But one of UK politics’ biggest names and most prominent campaigners has now weighed in, pledging to push the issue back up the political agenda and directly challenge Government scientists who have all but dismissed the link between OPs and illness in users.
Shadow Health Secretary Andy Burnham hosted a recent Parliamentary meeting on the current state of the OP saga which gave both hope and despair for those still seeking answers.
The Leigh MP, a vocal campaigner for justice for the victims of the Hillsborough stadium disaster, was inspired to host the meeting by constituents Tom Rigby, a long-time campaigner, and Margaret Percival, who became seriously ill in 1988 after using OP sheep dip.
Mr Burnham said the failure of numerous Government-commissioned studies to reach adequate conclusions was simply ‘not good enough’.
The Government still refuses to formally acknowledge the link between OPs and ill-health.
Medically, it has long been accepted ‘over-exposure’ to OPs can cause rapid onset of illness and death or ‘long-term effects on brain function’.
But the long-term impact on the human nervous system of ‘low-level’ exposure to OPs has been under investigation, without definitive answers, by the Government’s Committee on Toxicity (COT) since 1999.
Earlier this year, the committee, chaired by Prof David Coggon, finally published its first statement on the issue, based on a review of ‘relevant research’.
The statement concluded ‘collectively, the evidence reviewed is reassuring’ and suggests ‘no long-term risk’ of most of the problems associated with low-level OP exposure.
“If toxic effects on the nervous system do occur then they are minor and subtle,” the statement said.
Sarah Mackenzie-Ross’ extensive Government-funded research, which reached a very different conclusion, was dismissed as ‘flawed’ by COT and she could not contain her anger and frustration as she relayed COT’s findings.
COT’s work was a ‘narrative review’ of selected scientific papers and amounted to little more than the ‘ramblings of one or two authors’, she claimed.
A clinical neuropsychologist and researcher, Dr Mackenzie-Ross has written to COT chairman Prof Coggon reminding him these types of review ‘frequently find evidence to support (the authors’) own conclusions’ and she condemned the lack of a ‘systematic’, data-driven approach.
“I have no confidence in their conclusions,” Dr Mackenzie-Ross told the audience of OP sufferers, campaigners, researchers, industry representatives and politicians in Commons Committee Room 9.
For some, the COT findings represent a further twist in a cover-up conspiracy or a lack of political and scientific urgency which, either way, has prevented a difficult truth emerging.
One audience member wondered if the Government was now simply waiting for the remaining OP victims to die and the whole thing to go away.
The Countess of Mar, Parliament’s most prominent OP victim and campaigner, was heavily critical of both the selection and lack of rigour of the committees which approved farm chemicals over the years.
But Manchester University’s Andrew Povey, who carried out two major studies on the issue, offered a different perspective.
While the link may indeed exist, singling out OP usage from many years ago as the specific cause of ill health among other possible factors, and proving low level exposure was to blame, were both difficult to substantiate, he said.
The meeting may not have provided many definitive answers to the questions posed.
The consolation for those still waiting for official recognition of their plight and, with it, a more aware medical profession is that at least one high profile figure will keep banging the drum.
Mr Burnham, who said he and Lady Mar would also write to the COT committee, said: “This has been neglected for too long.
“There have been many people whose lives have been altered in a significant way and they deserve to know what happened and why.

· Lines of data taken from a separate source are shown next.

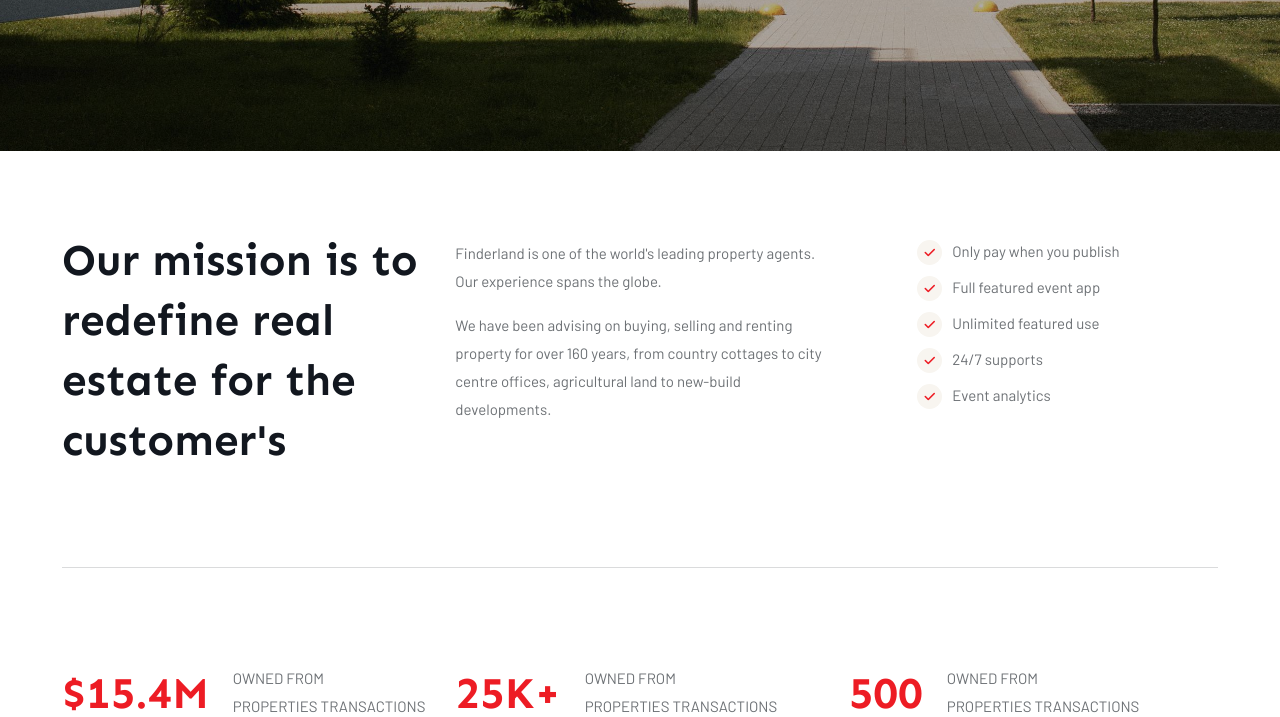
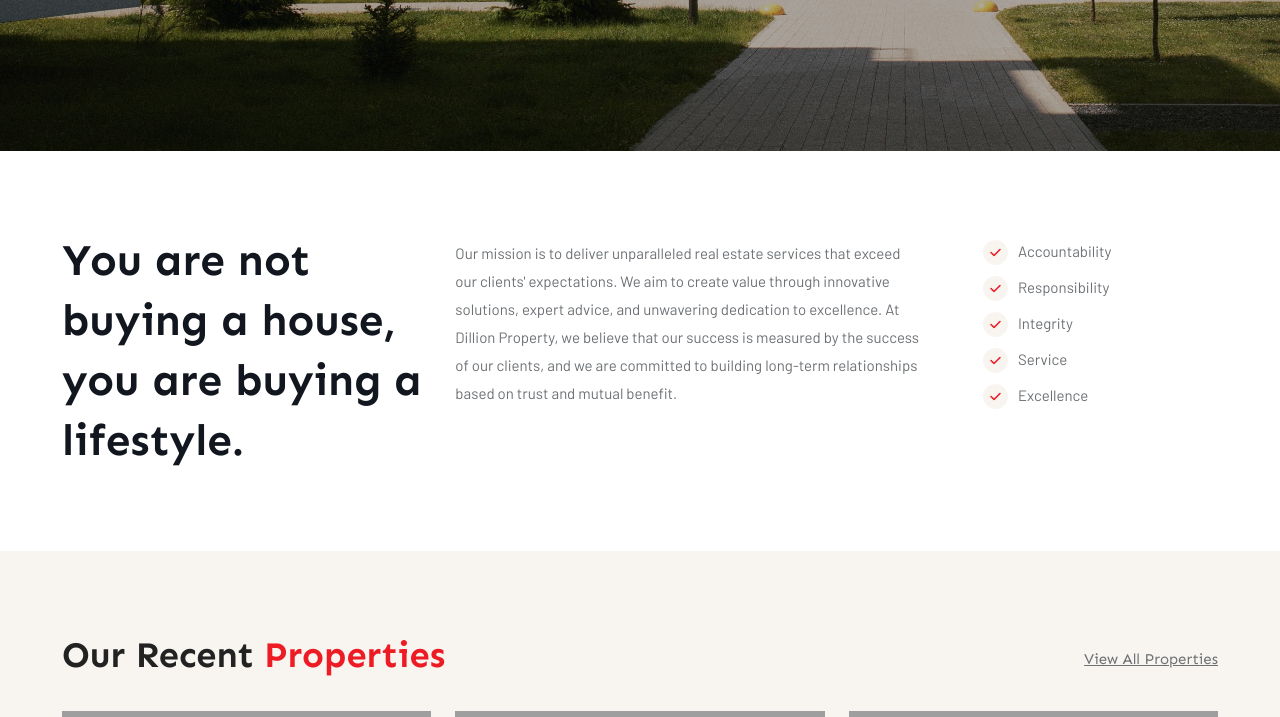
Before and after one commit to codystack/dillion, a PHP site: page / in a window 1280 px wide. Shown: the part 719-1436 px from the top of the page. Run offline with PHP 8.4, Linux system fonts and the light colour scheme; grey boxes are pictures that could not be loaded.

Commit message:
home page modified

```diff
--- a/index.php
+++ b/index.php
@@ -26,36 +26,35 @@
             <div class="container">
                 <div class="row">
                     <div class="col-lg-4">
-                        <h1 class="text-dark mb-0">Our mission is to redefine real estate for the customer's</h1>
+                        <h1 class="text-dark mb-0">You are not buying a house, you are buying a lifestyle.</h1>
                     </div>
-                    <div class="col-lg-4">
+                    <div class="col-lg-5">
                         <div class="py-2">
-                            <p>Finderland is one of the world's leading property agents. Our experience spans the globe.</p>
-                            <p>We have been advising on buying, selling and renting property for over 160 years, from country cottages to city centre offices, agricultural land to new-build developments.</p>
+                            <p>Our mission is to deliver unparalleled real estate services that exceed our clients' expectations. We aim to create value through innovative solutions, expert advice, and unwavering dedication to excellence. At Dillion Property, we believe that our success is measured by the success of our clients, and we are committed to building long-term relationships based on trust and mutual benefit.</p>
                         </div>
                     </div>
-                    <div class="col-lg-3 d-flex justify-content-md-end">
+                    <div class="col-lg-3 d-flex ps-5">
                         <ul class="list-style-tick d-flex flex-column my-2">
-                            <li>Only pay when you publish</li>
-                            <li>Full featured event app</li>
-                            <li>Unlimited featured use</li>
-                            <li>24/7 supports</li>
-                            <li>Event analytics</li>
+                            <li>Accountability</li>
+                            <li>Responsibility</li>
+                            <li>Integrity</li>
+                            <li>Service</li>
+                            <li>Excellence</li>
                         </ul>
                     </div>
                 </div>
             </div>
         </div>
 
-        <div class="full-row p-0">
+        <!-- <div class="full-row p-0">
             <div class="container">
                 <div class="row">
                     <div class="col-12"><hr></div>
                 </div>
             </div>
-        </div>
+        </div> -->
 
-        <div class="full-row">
+        <!-- <div class="full-row">
             <div class="container">
                 <div class="row row-cols-lg-3 row-cols-1">
                     <div class="col">
@@ -78,7 +77,7 @@
                     </div>
                 </div>
             </div>
-        </div>
+        </div> -->
 
         <div class="full-row bg-light">
             <div class="container">
@@ -86,9 +85,9 @@
                     <div class="col mb-4">
                         <div class="align-items-center d-flex">
                             <div class="me-auto">
-                                <h2 class="d-table">Recent Properties</h2>
+                                <h2 class="d-table">Our Recent <span class="text-primary">Properties</span></h2>
                             </div>
-                            <a href="property-grid-v1.html" class="ms-auto btn-link">View All Properties</a>
+                            <a href="properties" class="ms-auto btn-link">View All Properties</a>
                         </div>
                     </div>
                 </div>
@@ -298,7 +297,7 @@
         </div>
 
 
-        <div class="full-row bg-secondary">
+        <!-- <div class="full-row bg-secondary">
             <div class="container">
                 <div class="row">
                     <div class="col">
@@ -366,7 +365,7 @@
                     </div>
                 </div>
             </div>
-        </div>
+        </div> -->
 
         <?php //include "./components/testimonial.php"; ?>
 
```
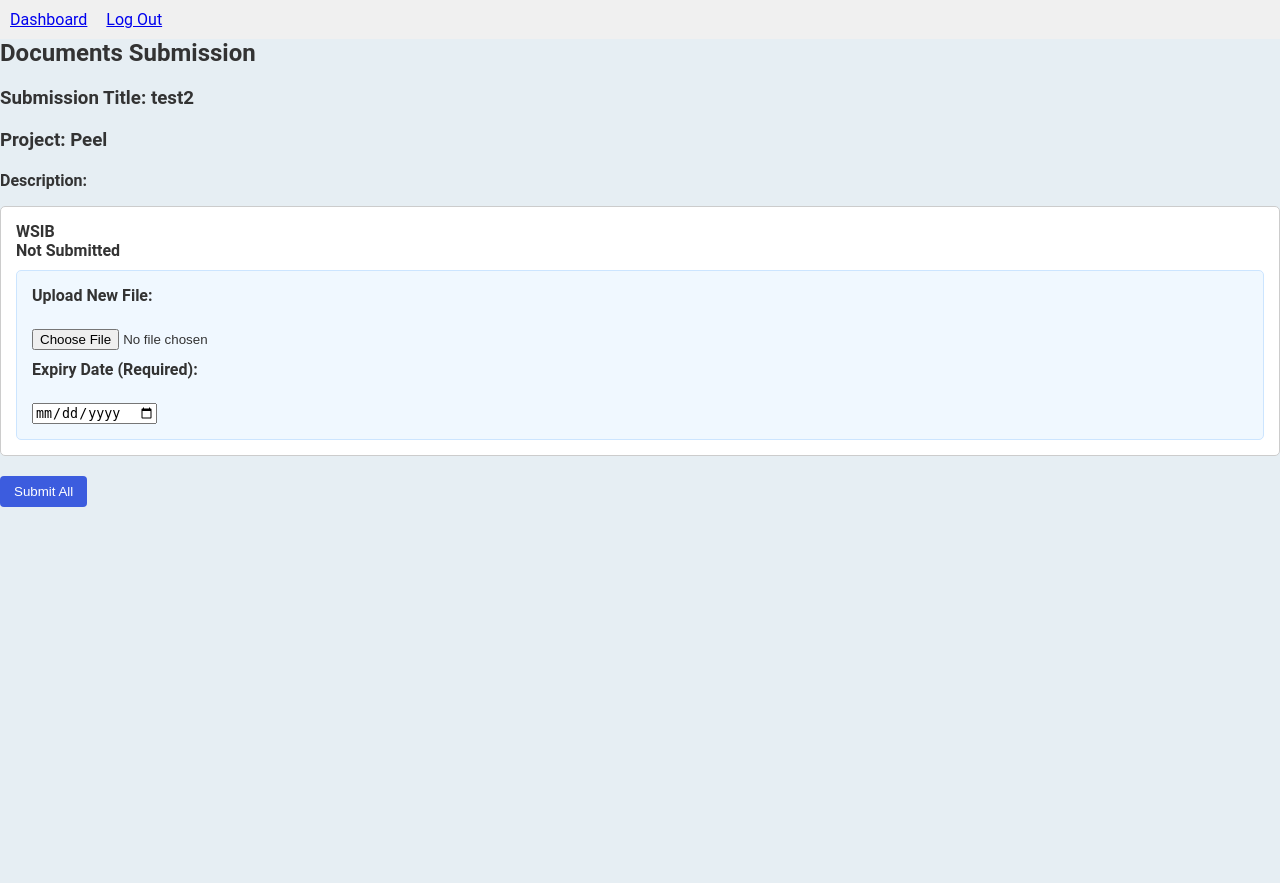
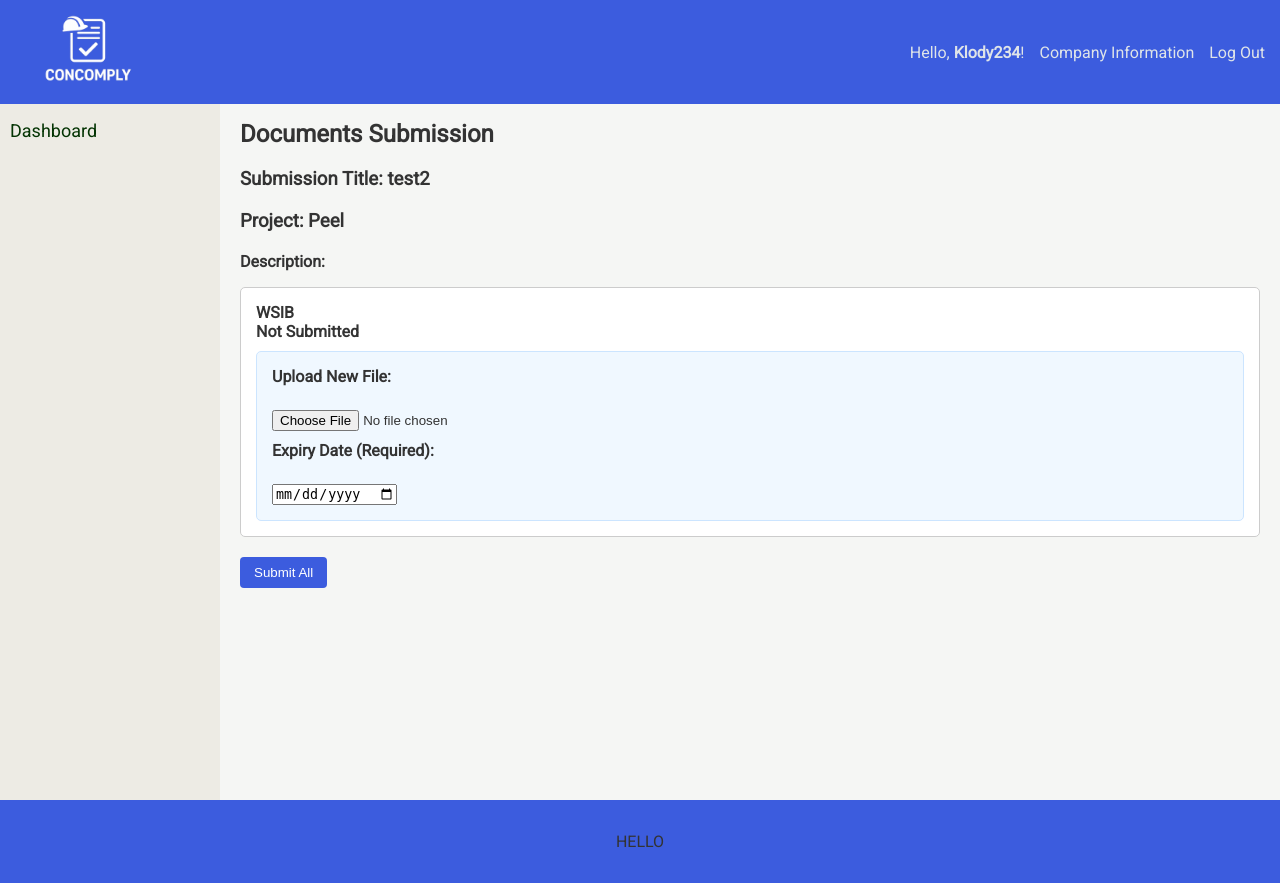
Before and after one commit to Klodmy/compliance, a Flask app: a page that uses templates/submission.html in a window 1280 px wide. Before the commit the page ends 507 px from the top, so only its background shows below. Run offline with Flask 3, Linux system fonts and the light colour scheme; a user stored in the database is signed in; data comes from the database, SQL or seed files in the repository; both versions use the stored data as it was after the commit; some libraries are stand-ins or nearby versions.

Commit message:
added layout for submitter

```diff
--- a/app.py
+++ b/app.py
@@ -825,6 +825,7 @@ def submitter_dashboard():
     # db call, gets admin's id
     db = get_db()
     submitter_id = session.get("id")
+    sub_user = db.execute("SELECT * FROM submitting_users WHERE id = ?", (submitter_id,)).fetchone()
 
 
     # redirect if not logged in
@@ -850,16 +851,19 @@ def submitter_dashboard():
     WHERE requests.submitter_id = ?
 """, (submitter_id,)).fetchall()
 
-    return render_template("submitter_dashboard.html", submitter=submitter, sub_requests=sub_requests)
+    return render_template("submitter_dashboard.html", submitter=submitter, sub_requests=sub_requests, sub_user=sub_user)
 
 
 
-    # page for the submission of the documents by the request
+# page for the submission of the documents by the request
 @app.route("/submission/<token>", methods=['GET', 'POST'])
 def submission(token):
 
     # call db
     db = get_db()
+
+    submitter_id = session.get("id")
+    sub_user = db.execute("SELECT * FROM submitting_users WHERE id = ?", (submitter_id,)).fetchone()
 
     # get data of the request
     doc_request = db.execute("SELECT * FROM requests WHERE token = ?", (token,)).fetchone()
@@ -966,7 +970,7 @@ def submission(token):
             })
 
 
-    return render_template("submission.html", project_name=project_name, doc_request=doc_request, required_docs=docs_to_display)
+    return render_template("submission.html", project_name=project_name, doc_request=doc_request, required_docs=docs_to_display, sub_user=sub_user)
 
 
 
@@ -1028,8 +1032,11 @@ def company_information():
     # connect db
     db = get_db()
 
+
+
     # get current user id
     user_id = session.get("id")
+    sub_user = db.execute("SELECT * FROM submitting_users WHERE id = ?", (user_id,)).fetchone()
 
     # redirects to login if none
     if not user_id:
@@ -1053,7 +1060,7 @@ def company_information():
     user = db.execute("SELECT * FROM submitting_users WHERE id = ?", (user_id,)).fetchone()
 
 
-    return render_template("sub_company_information.html", user=user)
+    return render_template("sub_company_information.html", user=user, sub_user=sub_user)
 
 
 
--- a/static/style.css
+++ b/static/style.css
@@ -285,6 +285,17 @@ table tr:hover {
 }
 
 
+ .upload-area {
+    margin-top: 10px;
+    padding: 15px;
+    background-color: #f0f8ff;
+    border: 1px solid #cce5ff;
+    border-radius: 5px;
+}
+
+.upload-area input[type="file"] {
+    margin-bottom: 10px;
+}
 
 
 /* Status colors */
--- /dev/null
+++ b/templates/sub_layout.html
@@ -0,0 +1,42 @@
+<!DOCTYPE html>
+<html lang="en">
+<head>
+    <meta charset="UTF-8">
+    <title>{% block title %}Admin Panel{% endblock %}</title>
+    <link rel="stylesheet" href="{{ url_for('static', filename='style.css') }}">
+    <link href="https://fonts.googleapis.com/css2?family=Roboto&display=swap" rel="stylesheet">
+</head>
+<body>
+    <div class="wrapper">
+        <header>
+            <a href="/admin" style="margin-left: 15px;">
+                <img src="{{ url_for('static', filename='concomply-logo.png') }}" alt="ConComply Logo" class="logo">
+            </a>
+            <p style="margin-left: auto;">Hello, <strong>{{ sub_user['name'] }}</strong>!</p>
+            <a href="/sub_company_information" style="margin-right: 15px; margin-left: 15px;">Company Information</a>
+            <a href="/logout" style="margin-right: 15px;">Log Out</a>
+        </header>
+
+        <!-- Layout (Sidebar + Main) -->
+        <div class="layout">
+            <!-- Sidebar -->
+            <div class="sidebar">
+                <div class="sidebar-items">
+                    <a href="/submitter_dashboard" style="margin-right: 15px; margin-top: 10px;">Dashboard</a>
+                </div>
+            </div>
+
+            <!-- Main Content Block -->
+            <div class="main-content">
+                {% block content %}{% endblock %}
+            </div>
+        </div>
+
+
+    </div>
+<!-- Footer -->
+    <footer>
+        <p>HELLO</p>
+    </footer>
+</body>
+</html>
--- a/templates/submission.html
+++ b/templates/submission.html
@@ -1,29 +1,8 @@
-<!DOCTYPE html>
-<html lang="en">
-<head>
-    <meta charset="UTF-8">
-    <title>Submit Required Documents</title>
-    <link rel="stylesheet" href="{{ url_for('static', filename='style.css') }}">
-    <style>
-        .upload-area {
-            margin-top: 10px;
-            padding: 15px;
-            background-color: #f0f8ff;
-            border: 1px solid #cce5ff;
-            border-radius: 5px;
-        }
+{% extends "sub_layout.html" %}
 
-        .upload-area input[type="file"] {
-            margin-bottom: 10px;
-        }
-    </style>
-</head>
-<body>
+{% block title %}Projects{% endblock %}
 
-    <nav style="background-color: #f0f0f0; padding: 10px;">
-        <a href="/submitter_dashboard" style="margin-right: 15px;">Dashboard</a>
-        <a href="/logout">Log Out</a>
-    </nav>
+{% block content %}
 
     <h2>Documents Submission</h2>
     <h3>Submission Title: {{ doc_request["name"] }}</h3>
@@ -89,5 +68,4 @@
         <button type="submit">Submit All</button>
     </form>
 
-</body>
-</html>
+{% endblock %}
```
Also changed, not shown: templates/sub_company_information.html (+8 -11 lines), templates/submitter_dashboard.html (+4 -15 lines), database.db.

As Shadow Health Secretary this is a health issue.”
“The time has come for Parliament to take a closer interest in this whole issue.”